Sangiovese and Cabernet Sauvignon.
The strength and roughness of Sangiovese, bridled by Cabernet Sauvignon’s typically profound ability to define a style: Calanco is a wine in which the unique balance between these two opposite grape varieties produces a profound result. To do this requiredthe ability to find unexpected complementarities, which invitethose sipping it to discover a richness and a great variety of sensations that stimulate the instinctive desire to continue discovering, sip by sip, the richness of this wine.
Deep ruby red in color with purple highlights, it has aromas of red fruit, currants, raspberries and blueberries combined with spice notes that open up in the glass with balsamic sensations. The taste is intense, elegant, with the typically spicy Cabernet that evolves into a hint of paprika. Smooth, mellowed tannins give a soft, silky, lingering finish that leaves room for a delicate hint of vanilla.
Soil: Volcanic origin, hilly, at 280m elevation, southwest exposure.
Grape variety: Sangiovese (65%), Cabernet Sauvignon (35%)
Vineyard age: 14 to 25 years
Density: 3500-4000 vines per hectare
Yield: 5000 kg per hectare, resulting from substantial pruning and subsequent selective thinning
Training system: Rammed cordon
Harvesting begins in mid-October, after the grapes have reached their maximum polyphenol potential. Fermentation in cement tanks at 27°C for 8-10 days, followed by maceration for 10-15 days. After racking and malolactic fermentation, it rests in French oak barrels for 13-16 months where it develops its delicate bouquet and its polyphenolic structure matures. After 3-4 more months in the tank, it is bottled and left to rest for 12-14 months before being puton the market. A wine that ages well; time is friend, not foe, and enhances its characteristics.
Goes very well with grilled or braised meat; also excellent with hard, slow ripening cheeses.
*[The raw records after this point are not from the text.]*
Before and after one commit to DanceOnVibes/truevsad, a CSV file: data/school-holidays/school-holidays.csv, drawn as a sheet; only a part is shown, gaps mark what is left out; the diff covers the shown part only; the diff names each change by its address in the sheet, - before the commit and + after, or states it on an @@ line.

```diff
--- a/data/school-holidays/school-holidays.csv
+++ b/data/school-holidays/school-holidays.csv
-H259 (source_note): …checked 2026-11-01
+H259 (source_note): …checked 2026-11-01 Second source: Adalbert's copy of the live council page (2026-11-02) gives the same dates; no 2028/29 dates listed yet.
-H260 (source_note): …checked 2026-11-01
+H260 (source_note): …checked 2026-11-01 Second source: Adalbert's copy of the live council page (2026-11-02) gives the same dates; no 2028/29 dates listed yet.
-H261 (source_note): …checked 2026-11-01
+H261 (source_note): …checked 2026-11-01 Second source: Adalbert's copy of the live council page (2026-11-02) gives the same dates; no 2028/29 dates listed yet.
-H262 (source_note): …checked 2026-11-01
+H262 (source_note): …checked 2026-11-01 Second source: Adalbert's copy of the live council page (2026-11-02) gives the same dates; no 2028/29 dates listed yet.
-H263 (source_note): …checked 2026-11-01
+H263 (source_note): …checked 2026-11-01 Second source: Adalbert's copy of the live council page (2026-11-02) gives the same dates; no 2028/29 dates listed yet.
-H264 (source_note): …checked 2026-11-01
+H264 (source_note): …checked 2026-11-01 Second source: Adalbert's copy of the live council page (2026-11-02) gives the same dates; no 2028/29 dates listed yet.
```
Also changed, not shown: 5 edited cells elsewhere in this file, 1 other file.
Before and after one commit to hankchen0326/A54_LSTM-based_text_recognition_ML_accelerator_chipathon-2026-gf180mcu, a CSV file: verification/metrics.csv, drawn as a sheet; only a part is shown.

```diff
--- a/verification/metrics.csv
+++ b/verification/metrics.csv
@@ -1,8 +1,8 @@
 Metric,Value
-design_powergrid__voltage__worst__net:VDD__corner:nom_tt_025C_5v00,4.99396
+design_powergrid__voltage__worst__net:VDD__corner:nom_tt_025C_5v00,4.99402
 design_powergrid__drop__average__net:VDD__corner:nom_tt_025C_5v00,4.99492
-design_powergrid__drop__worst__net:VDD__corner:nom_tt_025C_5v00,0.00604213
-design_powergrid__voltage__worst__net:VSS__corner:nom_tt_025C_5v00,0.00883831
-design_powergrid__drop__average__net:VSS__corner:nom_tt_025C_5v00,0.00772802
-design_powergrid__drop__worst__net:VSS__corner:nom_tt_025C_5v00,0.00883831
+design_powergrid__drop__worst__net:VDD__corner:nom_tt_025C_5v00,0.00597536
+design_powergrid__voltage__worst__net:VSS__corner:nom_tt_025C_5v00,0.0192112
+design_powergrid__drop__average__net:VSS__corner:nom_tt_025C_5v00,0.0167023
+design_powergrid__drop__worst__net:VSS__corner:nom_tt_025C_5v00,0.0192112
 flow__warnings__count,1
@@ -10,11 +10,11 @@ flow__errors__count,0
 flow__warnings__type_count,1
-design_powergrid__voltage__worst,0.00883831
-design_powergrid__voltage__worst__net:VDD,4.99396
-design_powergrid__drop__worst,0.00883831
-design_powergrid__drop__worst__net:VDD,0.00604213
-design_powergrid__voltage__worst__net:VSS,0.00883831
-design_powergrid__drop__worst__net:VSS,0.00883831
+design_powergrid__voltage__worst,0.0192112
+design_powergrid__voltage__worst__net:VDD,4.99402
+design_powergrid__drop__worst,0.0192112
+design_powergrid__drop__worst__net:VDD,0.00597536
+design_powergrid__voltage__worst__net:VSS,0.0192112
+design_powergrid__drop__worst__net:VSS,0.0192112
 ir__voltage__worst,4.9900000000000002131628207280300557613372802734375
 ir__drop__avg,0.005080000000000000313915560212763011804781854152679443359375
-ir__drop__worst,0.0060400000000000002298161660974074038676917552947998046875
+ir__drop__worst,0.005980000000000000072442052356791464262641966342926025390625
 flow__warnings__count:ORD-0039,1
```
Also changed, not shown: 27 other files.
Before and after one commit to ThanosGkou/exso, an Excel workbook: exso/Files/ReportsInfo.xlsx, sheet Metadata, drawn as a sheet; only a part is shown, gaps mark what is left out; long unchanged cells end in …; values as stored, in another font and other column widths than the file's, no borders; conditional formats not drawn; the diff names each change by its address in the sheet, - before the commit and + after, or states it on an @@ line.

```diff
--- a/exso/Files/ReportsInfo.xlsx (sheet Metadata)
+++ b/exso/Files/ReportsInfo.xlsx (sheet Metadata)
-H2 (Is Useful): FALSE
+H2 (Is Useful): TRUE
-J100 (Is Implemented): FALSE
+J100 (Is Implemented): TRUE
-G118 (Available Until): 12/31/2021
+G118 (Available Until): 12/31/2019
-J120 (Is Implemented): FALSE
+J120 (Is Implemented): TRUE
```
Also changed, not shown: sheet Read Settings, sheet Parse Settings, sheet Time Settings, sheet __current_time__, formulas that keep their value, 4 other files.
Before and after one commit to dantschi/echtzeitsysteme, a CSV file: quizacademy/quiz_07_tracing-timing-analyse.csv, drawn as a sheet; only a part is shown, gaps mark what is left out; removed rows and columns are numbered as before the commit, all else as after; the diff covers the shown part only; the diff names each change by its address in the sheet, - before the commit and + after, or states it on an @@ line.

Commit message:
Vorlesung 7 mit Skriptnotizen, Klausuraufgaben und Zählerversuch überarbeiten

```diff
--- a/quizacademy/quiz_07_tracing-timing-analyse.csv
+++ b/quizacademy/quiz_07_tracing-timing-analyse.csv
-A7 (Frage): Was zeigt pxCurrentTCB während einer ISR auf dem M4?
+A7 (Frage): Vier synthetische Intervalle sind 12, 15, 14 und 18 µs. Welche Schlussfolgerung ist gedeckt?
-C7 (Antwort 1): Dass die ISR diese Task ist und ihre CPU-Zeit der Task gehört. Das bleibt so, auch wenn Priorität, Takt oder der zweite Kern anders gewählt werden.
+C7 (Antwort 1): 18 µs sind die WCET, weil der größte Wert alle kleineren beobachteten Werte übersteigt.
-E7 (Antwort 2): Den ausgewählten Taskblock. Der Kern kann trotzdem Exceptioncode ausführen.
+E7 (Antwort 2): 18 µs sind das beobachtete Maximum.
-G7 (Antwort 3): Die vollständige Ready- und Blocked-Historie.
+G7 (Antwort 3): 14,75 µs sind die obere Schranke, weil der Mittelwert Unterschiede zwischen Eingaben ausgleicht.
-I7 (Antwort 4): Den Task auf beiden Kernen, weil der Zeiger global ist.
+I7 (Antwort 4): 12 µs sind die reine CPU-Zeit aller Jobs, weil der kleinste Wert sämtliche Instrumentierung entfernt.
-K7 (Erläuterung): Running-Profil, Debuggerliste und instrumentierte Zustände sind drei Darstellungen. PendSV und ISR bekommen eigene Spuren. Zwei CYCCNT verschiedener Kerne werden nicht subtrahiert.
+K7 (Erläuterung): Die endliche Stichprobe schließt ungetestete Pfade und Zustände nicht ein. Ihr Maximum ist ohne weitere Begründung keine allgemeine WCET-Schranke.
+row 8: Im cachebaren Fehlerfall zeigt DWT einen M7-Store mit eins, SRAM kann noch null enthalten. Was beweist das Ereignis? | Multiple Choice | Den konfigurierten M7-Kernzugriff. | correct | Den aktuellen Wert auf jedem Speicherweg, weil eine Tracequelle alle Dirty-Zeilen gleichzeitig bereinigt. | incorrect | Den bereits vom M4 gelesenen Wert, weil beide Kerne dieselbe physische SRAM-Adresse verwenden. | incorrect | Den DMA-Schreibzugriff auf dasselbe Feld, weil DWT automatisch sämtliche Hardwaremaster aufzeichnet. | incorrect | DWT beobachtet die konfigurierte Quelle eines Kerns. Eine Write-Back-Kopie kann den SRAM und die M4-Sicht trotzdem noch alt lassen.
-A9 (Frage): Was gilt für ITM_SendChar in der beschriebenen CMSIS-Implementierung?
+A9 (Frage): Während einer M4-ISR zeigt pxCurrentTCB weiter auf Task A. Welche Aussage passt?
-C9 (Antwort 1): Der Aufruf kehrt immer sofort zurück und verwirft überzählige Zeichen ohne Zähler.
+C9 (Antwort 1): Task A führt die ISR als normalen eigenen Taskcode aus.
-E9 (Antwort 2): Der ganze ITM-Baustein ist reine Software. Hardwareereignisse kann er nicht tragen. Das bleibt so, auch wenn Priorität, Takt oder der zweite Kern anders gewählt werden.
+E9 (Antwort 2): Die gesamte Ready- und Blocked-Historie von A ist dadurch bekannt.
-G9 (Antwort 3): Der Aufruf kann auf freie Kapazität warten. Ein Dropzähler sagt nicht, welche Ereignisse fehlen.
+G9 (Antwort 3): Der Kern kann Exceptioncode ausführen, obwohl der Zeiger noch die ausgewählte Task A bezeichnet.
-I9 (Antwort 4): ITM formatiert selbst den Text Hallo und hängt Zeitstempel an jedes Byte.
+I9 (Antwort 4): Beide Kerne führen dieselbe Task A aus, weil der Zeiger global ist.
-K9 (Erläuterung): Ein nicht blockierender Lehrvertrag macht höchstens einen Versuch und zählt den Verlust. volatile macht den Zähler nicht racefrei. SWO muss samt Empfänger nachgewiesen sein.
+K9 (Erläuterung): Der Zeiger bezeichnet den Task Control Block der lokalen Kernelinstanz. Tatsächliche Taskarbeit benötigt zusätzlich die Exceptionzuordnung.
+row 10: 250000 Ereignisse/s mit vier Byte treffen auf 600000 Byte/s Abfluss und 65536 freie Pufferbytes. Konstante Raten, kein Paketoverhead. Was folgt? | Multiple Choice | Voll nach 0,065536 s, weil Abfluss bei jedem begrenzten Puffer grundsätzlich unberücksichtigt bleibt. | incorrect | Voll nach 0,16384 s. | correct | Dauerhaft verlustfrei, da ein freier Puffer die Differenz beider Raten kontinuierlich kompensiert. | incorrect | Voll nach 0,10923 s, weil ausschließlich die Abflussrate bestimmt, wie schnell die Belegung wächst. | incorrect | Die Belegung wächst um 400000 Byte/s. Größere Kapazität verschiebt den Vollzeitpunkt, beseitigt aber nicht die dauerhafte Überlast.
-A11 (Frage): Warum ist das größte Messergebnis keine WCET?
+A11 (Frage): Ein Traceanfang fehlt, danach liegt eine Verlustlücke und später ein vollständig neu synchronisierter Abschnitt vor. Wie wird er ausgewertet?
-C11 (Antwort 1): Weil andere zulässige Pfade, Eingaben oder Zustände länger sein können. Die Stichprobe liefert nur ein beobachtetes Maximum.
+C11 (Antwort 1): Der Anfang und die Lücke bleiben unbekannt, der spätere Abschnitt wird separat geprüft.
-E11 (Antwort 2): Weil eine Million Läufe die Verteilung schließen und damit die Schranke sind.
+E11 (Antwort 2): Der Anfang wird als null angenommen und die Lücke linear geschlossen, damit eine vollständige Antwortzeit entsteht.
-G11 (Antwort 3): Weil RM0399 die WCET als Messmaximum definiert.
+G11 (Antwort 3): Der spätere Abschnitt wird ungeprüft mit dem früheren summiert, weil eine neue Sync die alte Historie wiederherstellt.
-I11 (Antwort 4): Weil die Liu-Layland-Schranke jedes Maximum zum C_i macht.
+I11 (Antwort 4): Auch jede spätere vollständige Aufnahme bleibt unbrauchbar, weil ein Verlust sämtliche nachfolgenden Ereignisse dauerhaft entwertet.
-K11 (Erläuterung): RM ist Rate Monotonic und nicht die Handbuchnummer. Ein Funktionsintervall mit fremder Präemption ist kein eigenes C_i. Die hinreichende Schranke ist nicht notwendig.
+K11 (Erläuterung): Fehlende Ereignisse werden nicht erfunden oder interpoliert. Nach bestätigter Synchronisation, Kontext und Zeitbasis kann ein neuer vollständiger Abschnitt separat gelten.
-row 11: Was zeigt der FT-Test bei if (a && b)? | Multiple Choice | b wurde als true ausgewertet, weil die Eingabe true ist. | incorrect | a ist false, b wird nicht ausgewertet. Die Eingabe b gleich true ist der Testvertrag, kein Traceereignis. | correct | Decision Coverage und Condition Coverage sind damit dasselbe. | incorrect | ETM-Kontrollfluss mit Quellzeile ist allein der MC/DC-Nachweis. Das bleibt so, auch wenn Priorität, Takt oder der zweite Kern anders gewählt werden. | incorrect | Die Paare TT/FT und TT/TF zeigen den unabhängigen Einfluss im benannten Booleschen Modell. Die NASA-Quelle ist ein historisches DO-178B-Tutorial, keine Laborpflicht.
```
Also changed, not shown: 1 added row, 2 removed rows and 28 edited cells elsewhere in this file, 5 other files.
It will pleasantly surprise you also after dinner, sitting by the fire.
ORIGIN OF THE NAME
Named after the calanchi, local formations of ridges separated by deep bare channels caused by the erosion of exposed clay.